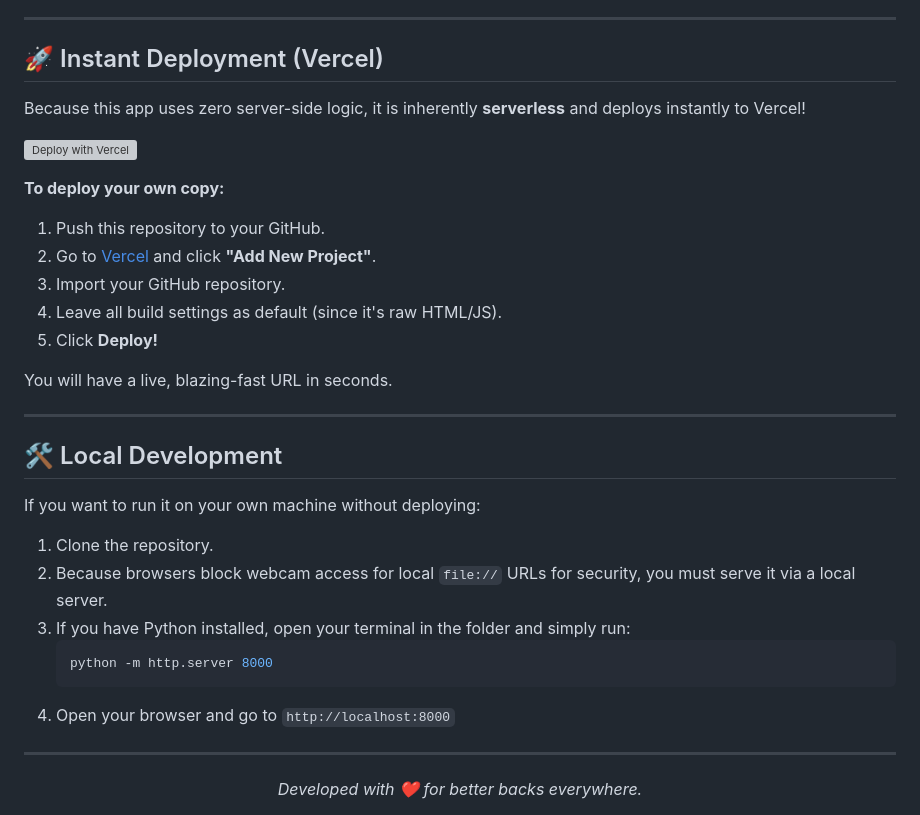
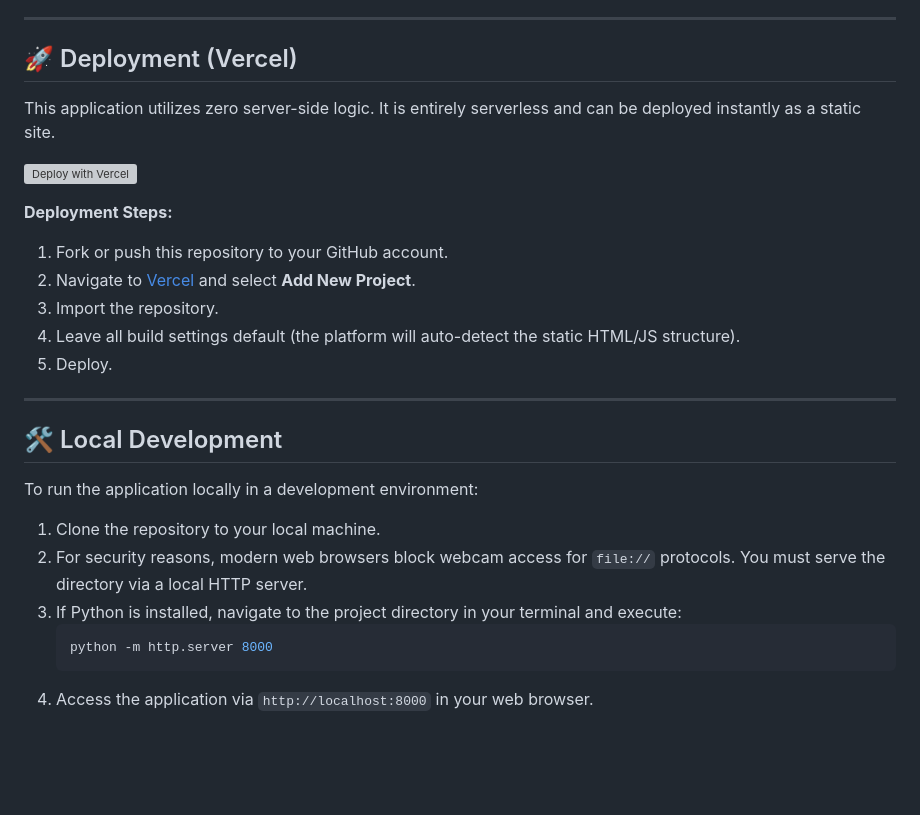
Before and after one commit to jahnavi25mip10066/Posture-Detection-System, a Markdown page: README.md, the part around one of its changes. GitHub-like rendering; blank space fills up the shorter version; grey boxes are pictures that could not be loaded.

````diff
--- a/README.md
+++ b/README.md
@@ -65,36 +51,29 @@ Finally, we wrapped all of this heavy math in a gorgeous, Apple-inspired interfa
 
 ---
 
-## 🚀 Instant Deployment (Vercel)
+## 🚀 Deployment (Vercel)
 
-Because this app uses zero server-side logic, it is inherently **serverless** and deploys instantly to Vercel!
+This application utilizes zero server-side logic. It is entirely serverless and can be deployed instantly as a static site.
 
 [![Deploy with Vercel](https://vercel.com/button)](https://vercel.com/new)
 
-**To deploy your own copy:**
-1. Push this repository to your GitHub.
-2. Go to [Vercel](https://vercel.com) and click **"Add New Project"**.
-3. Import your GitHub repository.
-4. Leave all build settings as default (since it's raw HTML/JS).
-5. Click **Deploy!**
-
-You will have a live, blazing-fast URL in seconds.
+**Deployment Steps:**
+1. Fork or push this repository to your GitHub account.
+2. Navigate to [Vercel](https://vercel.com) and select **Add New Project**.
+3. Import the repository.
+4. Leave all build settings default (the platform will auto-detect the static HTML/JS structure).
+5. Deploy.
 
 ---
 
 ## 🛠️ Local Development
 
-If you want to run it on your own machine without deploying:
+To run the application locally in a development environment:
 
-1. Clone the repository.
-2. Because browsers block webcam access for local `file://` URLs for security, you must serve it via a local server.
-3. If you have Python installed, open your terminal in the folder and simply run:
+1. Clone the repository to your local machine.
+2. For security reasons, modern web browsers block webcam access for `file://` protocols. You must serve the directory via a local HTTP server.
+3. If Python is installed, navigate to the project directory in your terminal and execute:
    ```bash
    python -m http.server 8000
    ```
-4. Open your browser and go to `http://localhost:8000`
-
----
-<div align="center">
-  <i>Developed with ❤️ for better backs everywhere.</i>
-</div>
+4. Access the application via `http://localhost:8000` in your web browser.
````
Also changed, not shown: other parts of README.md (+30 -44 lines).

-.-.-

◆ ABOUT THIS TASK ◆
Your task is to return the entries above exactly, with no pictures.

◆ REPLY ◆
Before and after one commit to jahnavi25mip10066/Posture-Detection-System, a Markdown page: README.md, the part around one of its changes. GitHub-like rendering; blank space fills up the shorter version; grey boxes are pictures that could not be loaded.

````diff
--- a/README.md
+++ b/README.md
@@ -65,36 +51,29 @@ Finally, we wrapped all of this heavy math in a gorgeous, Apple-inspired interfa
 
 ---
 
-## 🚀 Instant Deployment (Vercel)
+## 🚀 Deployment (Vercel)
 
-Because this app uses zero server-side logic, it is inherently **serverless** and deploys instantly to Vercel!
+This application utilizes zero server-side logic. It is entirely serverless and can be deployed instantly as a static site.
 
 [![Deploy with Vercel](https://vercel.com/button)](https://vercel.com/new)
 
-**To deploy your own copy:**
-1. Push this repository to your GitHub.
-2. Go to [Vercel](https://vercel.com) and click **"Add New Project"**.
-3. Import your GitHub repository.
-4. Leave all build settings as default (since it's raw HTML/JS).
-5. Click **Deploy!**
-
-You will have a live, blazing-fast URL in seconds.
+**Deployment Steps:**
+1. Fork or push this repository to your GitHub account.
+2. Navigate to [Vercel](https://vercel.com) and select **Add New Project**.
+3. Import the repository.
+4. Leave all build settings default (the platform will auto-detect the static HTML/JS structure).
+5. Deploy.
 
 ---
 
 ## 🛠️ Local Development
 
-If you want to run it on your own machine without deploying:
+To run the application locally in a development environment:
 
-1. Clone the repository.
-2. Because browsers block webcam access for local `file://` URLs for security, you must serve it via a local server.
-3. If you have Python installed, open your terminal in the folder and simply run:
+1. Clone the repository to your local machine.
+2. For security reasons, modern web browsers block webcam access for `file://` protocols. You must serve the directory via a local HTTP server.
+3. If Python is installed, navigate to the project directory in your terminal and execute:
    ```bash
    python -m http.server 8000
    ```
-4. Open your browser and go to `http://localhost:8000`
-
----
-<div align="center">
-  <i>Developed with ❤️ for better backs everywhere.</i>
-</div>
+4. Access the application via `http://localhost:8000` in your web browser.
````
Also changed, not shown: other parts of README.md (+30 -44 lines).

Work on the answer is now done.